Michael Lodi, Alma Mater Studiorum – Università di Bologna, Italy
Dario Malchiodi, Mattia Monga, Anna Morpurgo, Università degli Studi di – Milano, Italy
Bernadette Spieler, Graz University of Technology, Austria
Although programming is often seen as a key element of constructionist approaches, the research on learning to program through a constructionist strategy is somewhat limited, mostly focusing on how to bring the abstract and formal nature of programming languages into “concrete” or even tangible objects, graspable even by children with limited abstraction power. However, in order to enable constructionism in programming several challenges must be addressed. One of the crucial diffi culties for novice programmers is to understand the complex relationship between the program itself (the text of the code) and the actions that take place when the program is run by the interpreter.
A good command of the notional machine is a necessary condition to build programming skills, as is recognizing how a relatively low number of abstract patterns can be applied to a potentially infi nite spectrum of specific
situations. Programming languages and environments can either help or distract novices, thus the choice is not neutral and their characteristics should be analyzed carefully to foster a good learning context. The mastery of the notional machine, however, is just the beginning of the game: to develop a real competence one must be able to think about problems in a way suitable to automatic elaboration; to devise, analyse, and compare solutions, being able
to adapt them to unexpected hurdles and needs. Moreover, it is important to learn to work productively in a team, in an “organized” way: agile methods seem based on common philosophical grounds with constructionism.
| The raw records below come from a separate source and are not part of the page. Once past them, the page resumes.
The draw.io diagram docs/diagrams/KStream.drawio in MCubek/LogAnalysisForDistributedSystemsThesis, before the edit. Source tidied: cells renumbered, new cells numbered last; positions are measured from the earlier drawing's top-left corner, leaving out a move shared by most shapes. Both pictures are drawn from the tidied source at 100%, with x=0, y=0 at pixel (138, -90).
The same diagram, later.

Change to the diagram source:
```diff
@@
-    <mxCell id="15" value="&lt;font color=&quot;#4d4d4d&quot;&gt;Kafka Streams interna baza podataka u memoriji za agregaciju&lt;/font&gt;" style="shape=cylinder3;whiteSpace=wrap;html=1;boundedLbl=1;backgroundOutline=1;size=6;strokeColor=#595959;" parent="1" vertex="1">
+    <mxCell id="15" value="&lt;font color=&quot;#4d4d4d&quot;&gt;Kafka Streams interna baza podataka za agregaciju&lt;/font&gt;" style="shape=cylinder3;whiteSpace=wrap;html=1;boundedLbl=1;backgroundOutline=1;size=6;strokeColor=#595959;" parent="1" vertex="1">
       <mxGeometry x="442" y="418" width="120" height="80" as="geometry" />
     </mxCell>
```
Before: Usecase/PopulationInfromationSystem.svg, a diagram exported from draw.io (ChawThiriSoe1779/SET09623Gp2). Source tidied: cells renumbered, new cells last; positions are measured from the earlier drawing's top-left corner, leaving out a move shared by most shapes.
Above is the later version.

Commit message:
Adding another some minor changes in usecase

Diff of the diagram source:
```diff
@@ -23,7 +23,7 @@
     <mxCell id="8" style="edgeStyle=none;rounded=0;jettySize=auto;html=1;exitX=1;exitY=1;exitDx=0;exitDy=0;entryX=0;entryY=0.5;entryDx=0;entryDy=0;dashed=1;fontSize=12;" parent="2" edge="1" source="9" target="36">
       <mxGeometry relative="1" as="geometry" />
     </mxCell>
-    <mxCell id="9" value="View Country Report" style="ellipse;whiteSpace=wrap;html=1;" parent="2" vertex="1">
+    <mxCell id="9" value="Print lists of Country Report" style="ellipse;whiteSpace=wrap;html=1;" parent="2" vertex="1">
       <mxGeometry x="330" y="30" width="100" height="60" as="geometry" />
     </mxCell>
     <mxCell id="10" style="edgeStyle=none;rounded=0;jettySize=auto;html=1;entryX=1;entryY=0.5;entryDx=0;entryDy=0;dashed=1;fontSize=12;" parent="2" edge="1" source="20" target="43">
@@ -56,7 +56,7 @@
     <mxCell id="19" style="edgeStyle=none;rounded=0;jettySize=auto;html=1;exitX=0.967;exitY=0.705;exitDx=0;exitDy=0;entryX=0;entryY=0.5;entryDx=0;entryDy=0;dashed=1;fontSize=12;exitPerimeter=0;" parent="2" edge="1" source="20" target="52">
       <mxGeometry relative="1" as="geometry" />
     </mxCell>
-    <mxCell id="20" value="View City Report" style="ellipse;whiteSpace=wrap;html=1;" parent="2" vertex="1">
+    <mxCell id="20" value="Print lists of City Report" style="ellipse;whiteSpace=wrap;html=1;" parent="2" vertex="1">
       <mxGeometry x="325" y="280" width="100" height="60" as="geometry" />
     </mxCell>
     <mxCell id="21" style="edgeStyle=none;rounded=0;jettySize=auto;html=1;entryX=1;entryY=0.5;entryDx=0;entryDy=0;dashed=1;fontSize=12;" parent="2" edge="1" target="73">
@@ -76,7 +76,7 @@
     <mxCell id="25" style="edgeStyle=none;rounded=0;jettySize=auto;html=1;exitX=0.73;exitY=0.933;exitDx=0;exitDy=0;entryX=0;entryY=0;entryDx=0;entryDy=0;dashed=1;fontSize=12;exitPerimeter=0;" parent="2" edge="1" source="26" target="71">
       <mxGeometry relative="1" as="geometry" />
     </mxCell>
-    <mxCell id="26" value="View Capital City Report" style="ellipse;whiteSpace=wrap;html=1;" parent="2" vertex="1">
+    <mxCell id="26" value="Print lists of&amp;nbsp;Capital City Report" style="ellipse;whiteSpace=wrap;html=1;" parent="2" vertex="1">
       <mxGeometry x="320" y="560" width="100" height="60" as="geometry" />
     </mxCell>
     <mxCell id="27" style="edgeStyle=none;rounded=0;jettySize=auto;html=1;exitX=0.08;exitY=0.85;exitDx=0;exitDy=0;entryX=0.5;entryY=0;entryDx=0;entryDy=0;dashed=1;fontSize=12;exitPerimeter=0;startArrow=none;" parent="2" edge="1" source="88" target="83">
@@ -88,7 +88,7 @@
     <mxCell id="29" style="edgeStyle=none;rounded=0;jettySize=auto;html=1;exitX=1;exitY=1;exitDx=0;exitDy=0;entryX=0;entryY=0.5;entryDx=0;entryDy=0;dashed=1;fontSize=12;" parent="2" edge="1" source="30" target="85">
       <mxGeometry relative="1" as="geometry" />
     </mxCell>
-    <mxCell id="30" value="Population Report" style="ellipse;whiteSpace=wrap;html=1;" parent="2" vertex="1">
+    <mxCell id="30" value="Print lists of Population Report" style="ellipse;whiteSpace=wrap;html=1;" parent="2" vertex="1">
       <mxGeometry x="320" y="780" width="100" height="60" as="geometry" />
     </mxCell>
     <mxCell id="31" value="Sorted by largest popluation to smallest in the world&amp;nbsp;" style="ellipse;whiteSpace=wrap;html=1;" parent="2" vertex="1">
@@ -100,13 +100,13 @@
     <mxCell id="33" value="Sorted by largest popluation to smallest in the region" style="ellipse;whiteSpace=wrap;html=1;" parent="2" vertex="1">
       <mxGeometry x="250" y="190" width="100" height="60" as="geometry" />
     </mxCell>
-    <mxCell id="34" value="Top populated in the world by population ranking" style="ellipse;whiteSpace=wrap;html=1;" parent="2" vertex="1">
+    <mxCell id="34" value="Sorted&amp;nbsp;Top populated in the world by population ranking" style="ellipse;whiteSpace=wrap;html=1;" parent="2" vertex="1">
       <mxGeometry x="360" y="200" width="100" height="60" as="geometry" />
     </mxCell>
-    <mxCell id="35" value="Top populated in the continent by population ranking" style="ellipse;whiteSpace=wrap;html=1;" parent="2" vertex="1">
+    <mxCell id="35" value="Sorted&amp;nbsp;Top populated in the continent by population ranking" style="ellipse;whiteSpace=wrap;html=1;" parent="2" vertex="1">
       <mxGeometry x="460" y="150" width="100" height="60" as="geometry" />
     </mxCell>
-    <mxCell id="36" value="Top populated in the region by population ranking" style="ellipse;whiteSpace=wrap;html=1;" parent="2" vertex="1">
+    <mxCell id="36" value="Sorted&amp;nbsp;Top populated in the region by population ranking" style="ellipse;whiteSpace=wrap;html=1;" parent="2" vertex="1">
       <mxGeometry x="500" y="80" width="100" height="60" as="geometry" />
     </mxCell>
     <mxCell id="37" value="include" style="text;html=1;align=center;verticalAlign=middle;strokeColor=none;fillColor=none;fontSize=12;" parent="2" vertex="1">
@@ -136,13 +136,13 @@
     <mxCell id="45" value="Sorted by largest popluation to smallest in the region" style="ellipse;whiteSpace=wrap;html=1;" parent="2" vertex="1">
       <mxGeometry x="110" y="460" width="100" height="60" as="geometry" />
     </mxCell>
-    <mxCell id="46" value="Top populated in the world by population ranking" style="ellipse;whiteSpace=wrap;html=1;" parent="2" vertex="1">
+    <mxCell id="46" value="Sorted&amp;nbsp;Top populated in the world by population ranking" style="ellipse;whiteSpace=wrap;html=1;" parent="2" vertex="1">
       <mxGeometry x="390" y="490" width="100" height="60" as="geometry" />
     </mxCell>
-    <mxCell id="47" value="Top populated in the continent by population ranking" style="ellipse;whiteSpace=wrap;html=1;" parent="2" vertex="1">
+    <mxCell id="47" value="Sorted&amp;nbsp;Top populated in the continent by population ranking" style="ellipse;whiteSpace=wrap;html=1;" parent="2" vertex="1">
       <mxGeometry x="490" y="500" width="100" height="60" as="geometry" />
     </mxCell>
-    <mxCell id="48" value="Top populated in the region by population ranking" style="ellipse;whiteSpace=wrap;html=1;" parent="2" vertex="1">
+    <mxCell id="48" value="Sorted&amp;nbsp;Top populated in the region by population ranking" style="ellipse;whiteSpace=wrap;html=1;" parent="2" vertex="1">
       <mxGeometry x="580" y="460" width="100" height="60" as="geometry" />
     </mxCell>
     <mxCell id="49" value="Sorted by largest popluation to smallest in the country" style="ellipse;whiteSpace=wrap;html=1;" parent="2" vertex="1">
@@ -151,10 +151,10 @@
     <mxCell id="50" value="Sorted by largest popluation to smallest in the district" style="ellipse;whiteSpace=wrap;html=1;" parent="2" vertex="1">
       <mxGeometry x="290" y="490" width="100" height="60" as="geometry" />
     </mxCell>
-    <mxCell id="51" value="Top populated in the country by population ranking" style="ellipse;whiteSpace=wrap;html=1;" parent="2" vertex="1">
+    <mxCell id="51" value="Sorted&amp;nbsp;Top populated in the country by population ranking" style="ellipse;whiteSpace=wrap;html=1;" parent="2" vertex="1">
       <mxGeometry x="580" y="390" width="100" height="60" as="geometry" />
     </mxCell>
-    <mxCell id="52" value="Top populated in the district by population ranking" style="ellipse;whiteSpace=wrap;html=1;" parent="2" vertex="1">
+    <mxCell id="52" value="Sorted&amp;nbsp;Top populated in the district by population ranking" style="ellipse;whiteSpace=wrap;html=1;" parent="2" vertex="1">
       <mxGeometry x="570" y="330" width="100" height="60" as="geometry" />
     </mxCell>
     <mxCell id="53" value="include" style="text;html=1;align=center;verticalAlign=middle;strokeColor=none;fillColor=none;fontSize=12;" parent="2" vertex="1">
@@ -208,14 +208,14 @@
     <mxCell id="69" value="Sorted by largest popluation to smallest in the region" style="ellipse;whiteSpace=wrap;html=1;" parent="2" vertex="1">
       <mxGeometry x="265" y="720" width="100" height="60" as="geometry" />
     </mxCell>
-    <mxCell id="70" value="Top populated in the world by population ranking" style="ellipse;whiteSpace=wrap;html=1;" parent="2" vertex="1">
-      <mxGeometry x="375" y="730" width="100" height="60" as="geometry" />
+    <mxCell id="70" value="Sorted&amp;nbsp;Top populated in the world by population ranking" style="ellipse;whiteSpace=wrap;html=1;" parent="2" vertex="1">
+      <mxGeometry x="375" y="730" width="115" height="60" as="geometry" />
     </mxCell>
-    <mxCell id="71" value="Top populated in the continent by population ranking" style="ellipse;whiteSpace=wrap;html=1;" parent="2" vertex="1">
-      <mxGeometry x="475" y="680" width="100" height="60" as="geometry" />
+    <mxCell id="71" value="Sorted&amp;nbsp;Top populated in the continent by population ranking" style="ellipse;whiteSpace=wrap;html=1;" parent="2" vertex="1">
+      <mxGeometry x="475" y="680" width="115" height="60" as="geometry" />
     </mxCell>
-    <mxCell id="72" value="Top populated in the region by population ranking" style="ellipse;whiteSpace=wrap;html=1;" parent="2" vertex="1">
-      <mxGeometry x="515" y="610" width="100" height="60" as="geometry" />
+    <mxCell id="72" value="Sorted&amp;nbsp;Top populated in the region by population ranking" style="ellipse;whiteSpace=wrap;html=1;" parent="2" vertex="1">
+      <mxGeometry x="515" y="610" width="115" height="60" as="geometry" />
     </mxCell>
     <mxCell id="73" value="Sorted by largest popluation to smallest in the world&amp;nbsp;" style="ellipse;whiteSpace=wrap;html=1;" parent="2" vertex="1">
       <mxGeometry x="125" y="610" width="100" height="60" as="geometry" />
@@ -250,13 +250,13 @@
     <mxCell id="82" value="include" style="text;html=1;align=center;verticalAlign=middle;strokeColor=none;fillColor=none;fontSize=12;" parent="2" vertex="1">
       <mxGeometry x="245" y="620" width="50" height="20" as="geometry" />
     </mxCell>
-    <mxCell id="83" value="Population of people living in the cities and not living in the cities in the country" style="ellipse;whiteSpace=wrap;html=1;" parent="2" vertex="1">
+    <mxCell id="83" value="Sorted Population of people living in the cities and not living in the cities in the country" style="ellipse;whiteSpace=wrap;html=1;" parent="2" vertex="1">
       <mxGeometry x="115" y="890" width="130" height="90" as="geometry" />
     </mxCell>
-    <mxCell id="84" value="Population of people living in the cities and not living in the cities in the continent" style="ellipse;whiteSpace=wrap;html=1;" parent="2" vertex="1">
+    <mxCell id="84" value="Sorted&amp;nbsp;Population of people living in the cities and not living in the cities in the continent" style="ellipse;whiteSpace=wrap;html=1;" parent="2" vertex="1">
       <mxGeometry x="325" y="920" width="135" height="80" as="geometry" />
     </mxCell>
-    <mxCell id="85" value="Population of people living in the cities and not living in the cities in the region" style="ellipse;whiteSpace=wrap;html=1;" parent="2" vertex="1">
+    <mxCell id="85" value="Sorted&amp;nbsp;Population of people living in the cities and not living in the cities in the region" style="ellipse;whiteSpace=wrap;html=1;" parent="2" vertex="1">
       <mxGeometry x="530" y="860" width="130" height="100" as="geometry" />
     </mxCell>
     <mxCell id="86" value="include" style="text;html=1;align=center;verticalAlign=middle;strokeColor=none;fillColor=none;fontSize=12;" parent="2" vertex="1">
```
LODI, M. MALCHIODI, D, MONGA, M., MORPURGO, A., AND SPIELER, B. 2018. Learning to program in a constructionist way, In Proceedings of Constructionism 2018, 20 – 25 August, 2018, Vilnius, Lithuania. 901-924.